**BRIEF:** The answer must consist of every line from the entries that holds the word "align".

(Data items)
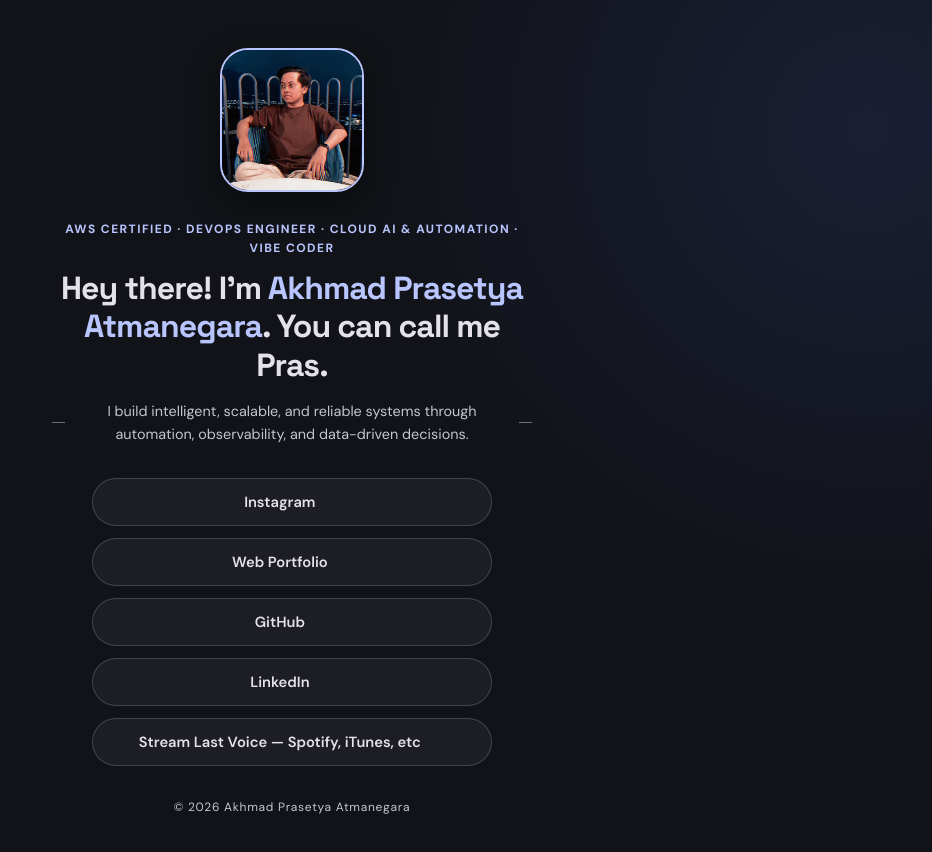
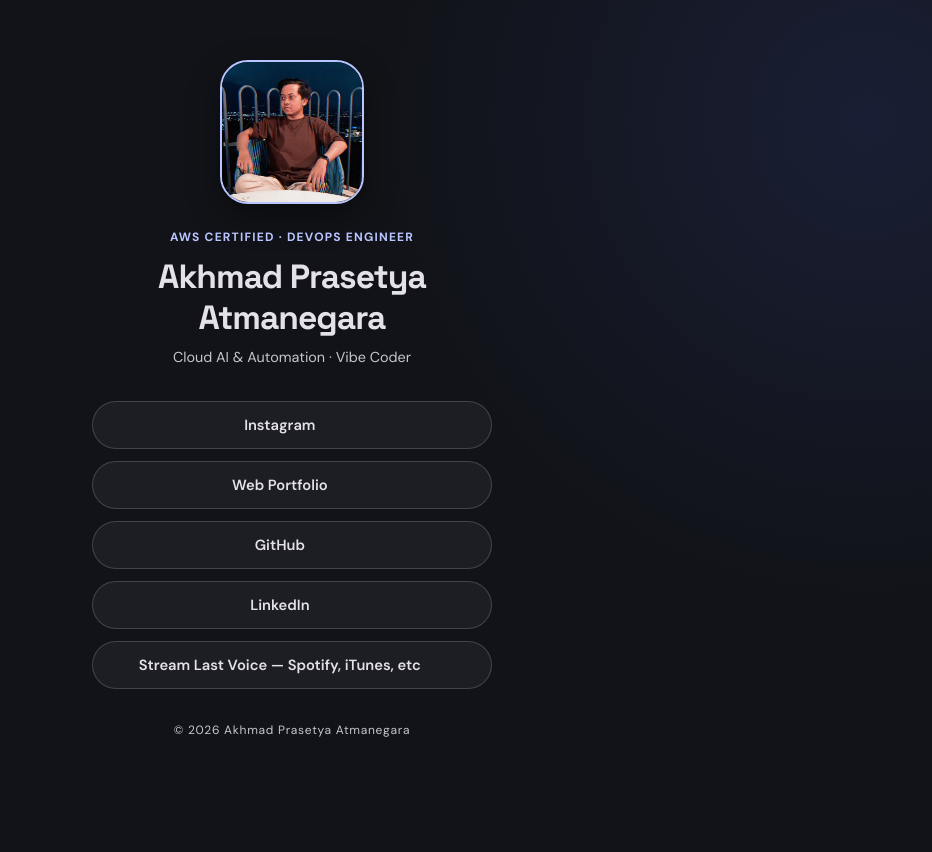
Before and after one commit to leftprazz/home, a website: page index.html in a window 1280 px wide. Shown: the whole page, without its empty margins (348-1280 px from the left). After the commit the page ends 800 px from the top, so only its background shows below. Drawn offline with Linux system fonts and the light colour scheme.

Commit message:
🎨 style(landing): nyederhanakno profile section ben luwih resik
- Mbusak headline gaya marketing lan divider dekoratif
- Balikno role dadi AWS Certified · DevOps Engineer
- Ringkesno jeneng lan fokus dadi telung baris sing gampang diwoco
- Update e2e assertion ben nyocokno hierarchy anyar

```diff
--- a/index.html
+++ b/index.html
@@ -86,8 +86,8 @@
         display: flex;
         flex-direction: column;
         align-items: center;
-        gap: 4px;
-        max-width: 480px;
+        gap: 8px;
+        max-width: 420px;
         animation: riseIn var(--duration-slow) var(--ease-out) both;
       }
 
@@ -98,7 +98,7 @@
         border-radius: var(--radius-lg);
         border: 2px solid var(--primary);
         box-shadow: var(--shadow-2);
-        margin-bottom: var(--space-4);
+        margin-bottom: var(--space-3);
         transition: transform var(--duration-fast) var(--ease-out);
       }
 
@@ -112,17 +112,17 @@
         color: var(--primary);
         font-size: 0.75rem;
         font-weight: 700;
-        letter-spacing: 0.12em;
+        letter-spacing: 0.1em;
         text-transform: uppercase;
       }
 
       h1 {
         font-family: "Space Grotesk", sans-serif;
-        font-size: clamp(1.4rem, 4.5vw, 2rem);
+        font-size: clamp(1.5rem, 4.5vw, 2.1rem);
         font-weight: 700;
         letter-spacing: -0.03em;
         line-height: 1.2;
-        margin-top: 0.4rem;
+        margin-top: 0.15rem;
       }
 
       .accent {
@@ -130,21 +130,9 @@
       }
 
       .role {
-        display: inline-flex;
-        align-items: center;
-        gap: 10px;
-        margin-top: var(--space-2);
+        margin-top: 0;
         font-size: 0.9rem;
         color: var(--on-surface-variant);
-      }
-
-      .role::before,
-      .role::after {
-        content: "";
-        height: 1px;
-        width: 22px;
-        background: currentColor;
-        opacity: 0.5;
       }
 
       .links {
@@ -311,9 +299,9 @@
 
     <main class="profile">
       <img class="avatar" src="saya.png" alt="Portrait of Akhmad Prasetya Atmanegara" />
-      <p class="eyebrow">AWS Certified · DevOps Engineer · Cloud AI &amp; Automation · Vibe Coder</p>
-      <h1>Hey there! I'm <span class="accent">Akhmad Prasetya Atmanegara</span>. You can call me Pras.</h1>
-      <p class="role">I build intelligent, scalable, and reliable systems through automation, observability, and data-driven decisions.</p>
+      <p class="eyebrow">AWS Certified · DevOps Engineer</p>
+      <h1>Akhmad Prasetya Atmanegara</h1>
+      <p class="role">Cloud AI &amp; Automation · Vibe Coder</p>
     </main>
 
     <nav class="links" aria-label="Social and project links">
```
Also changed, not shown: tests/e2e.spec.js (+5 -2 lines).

**TASK RESPONSE:**
         align-items: center;
-        align-items: center;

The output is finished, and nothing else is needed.